### ACTION ITEM
Show every line of the data that contains the string "tablet".

### MATERIAL FOR THE TASK

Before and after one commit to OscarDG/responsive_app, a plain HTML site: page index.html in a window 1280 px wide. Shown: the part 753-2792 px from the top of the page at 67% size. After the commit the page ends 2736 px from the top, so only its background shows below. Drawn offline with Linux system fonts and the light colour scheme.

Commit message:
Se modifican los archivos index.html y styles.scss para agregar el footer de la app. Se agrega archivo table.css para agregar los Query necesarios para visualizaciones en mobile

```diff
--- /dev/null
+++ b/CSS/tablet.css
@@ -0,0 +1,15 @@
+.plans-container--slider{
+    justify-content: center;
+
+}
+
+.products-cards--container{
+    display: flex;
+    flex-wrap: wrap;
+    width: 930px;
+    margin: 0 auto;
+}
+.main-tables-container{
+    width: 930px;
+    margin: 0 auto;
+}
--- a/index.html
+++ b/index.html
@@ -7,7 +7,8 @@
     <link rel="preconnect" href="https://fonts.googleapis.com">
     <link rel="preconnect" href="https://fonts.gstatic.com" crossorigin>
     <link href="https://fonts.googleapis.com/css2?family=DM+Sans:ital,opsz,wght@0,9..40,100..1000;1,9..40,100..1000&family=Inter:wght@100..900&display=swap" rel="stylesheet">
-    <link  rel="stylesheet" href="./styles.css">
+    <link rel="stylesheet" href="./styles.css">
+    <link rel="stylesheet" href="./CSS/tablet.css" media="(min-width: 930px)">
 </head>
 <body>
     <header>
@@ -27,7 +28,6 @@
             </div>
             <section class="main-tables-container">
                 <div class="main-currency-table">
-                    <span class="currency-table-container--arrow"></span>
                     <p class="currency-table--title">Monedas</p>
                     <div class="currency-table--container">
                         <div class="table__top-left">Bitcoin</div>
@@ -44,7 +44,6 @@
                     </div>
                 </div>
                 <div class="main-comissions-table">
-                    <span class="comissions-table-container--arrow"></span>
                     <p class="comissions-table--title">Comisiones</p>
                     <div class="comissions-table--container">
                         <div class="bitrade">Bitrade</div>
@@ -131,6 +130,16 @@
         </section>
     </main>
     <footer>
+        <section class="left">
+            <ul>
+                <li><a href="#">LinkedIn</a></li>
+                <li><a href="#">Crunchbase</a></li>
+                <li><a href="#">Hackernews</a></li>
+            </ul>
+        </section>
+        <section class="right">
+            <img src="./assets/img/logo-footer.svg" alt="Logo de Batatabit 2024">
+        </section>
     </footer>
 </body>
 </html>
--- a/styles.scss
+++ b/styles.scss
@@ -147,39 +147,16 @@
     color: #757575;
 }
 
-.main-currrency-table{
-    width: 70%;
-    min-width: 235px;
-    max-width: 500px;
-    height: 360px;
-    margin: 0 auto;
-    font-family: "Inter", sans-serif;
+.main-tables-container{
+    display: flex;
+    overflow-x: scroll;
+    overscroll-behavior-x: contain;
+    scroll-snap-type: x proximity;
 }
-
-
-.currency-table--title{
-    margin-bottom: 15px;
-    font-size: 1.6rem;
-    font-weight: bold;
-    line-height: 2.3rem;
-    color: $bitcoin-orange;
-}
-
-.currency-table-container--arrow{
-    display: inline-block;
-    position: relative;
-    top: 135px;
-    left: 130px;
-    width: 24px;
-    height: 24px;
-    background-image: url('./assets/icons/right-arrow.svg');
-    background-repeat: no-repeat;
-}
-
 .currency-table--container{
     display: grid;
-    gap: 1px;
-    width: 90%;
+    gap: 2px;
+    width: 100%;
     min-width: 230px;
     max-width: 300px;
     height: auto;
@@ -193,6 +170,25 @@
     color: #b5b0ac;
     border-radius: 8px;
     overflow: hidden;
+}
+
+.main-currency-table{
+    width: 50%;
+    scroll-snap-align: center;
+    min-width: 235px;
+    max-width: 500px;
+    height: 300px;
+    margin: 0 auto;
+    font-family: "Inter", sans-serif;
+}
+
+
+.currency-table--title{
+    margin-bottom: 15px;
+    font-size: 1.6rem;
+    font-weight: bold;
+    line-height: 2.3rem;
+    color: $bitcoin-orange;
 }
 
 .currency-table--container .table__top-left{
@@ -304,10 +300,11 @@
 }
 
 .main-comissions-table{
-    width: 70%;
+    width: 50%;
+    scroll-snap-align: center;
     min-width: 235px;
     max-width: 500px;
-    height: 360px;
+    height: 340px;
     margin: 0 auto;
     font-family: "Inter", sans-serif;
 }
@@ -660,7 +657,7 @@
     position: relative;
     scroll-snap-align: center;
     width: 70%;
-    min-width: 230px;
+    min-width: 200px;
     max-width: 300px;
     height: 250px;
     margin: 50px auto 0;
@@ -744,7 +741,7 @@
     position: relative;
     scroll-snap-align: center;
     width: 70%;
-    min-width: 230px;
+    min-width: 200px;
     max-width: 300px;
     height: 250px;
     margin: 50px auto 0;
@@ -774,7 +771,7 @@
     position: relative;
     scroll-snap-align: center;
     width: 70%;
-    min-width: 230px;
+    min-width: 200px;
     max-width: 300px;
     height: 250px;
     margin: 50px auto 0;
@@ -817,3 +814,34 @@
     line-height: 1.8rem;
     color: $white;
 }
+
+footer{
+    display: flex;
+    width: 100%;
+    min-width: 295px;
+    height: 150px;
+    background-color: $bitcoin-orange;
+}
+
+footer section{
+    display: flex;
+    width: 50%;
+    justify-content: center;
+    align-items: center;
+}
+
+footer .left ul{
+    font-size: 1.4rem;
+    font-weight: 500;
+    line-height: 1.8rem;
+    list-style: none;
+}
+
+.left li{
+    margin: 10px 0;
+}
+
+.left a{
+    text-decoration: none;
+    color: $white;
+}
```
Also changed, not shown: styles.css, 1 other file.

### WRITTEN ANSWER
+++ b/CSS/tablet.css
+    <link rel="stylesheet" href="./CSS/tablet.css" media="(min-width: 930px)">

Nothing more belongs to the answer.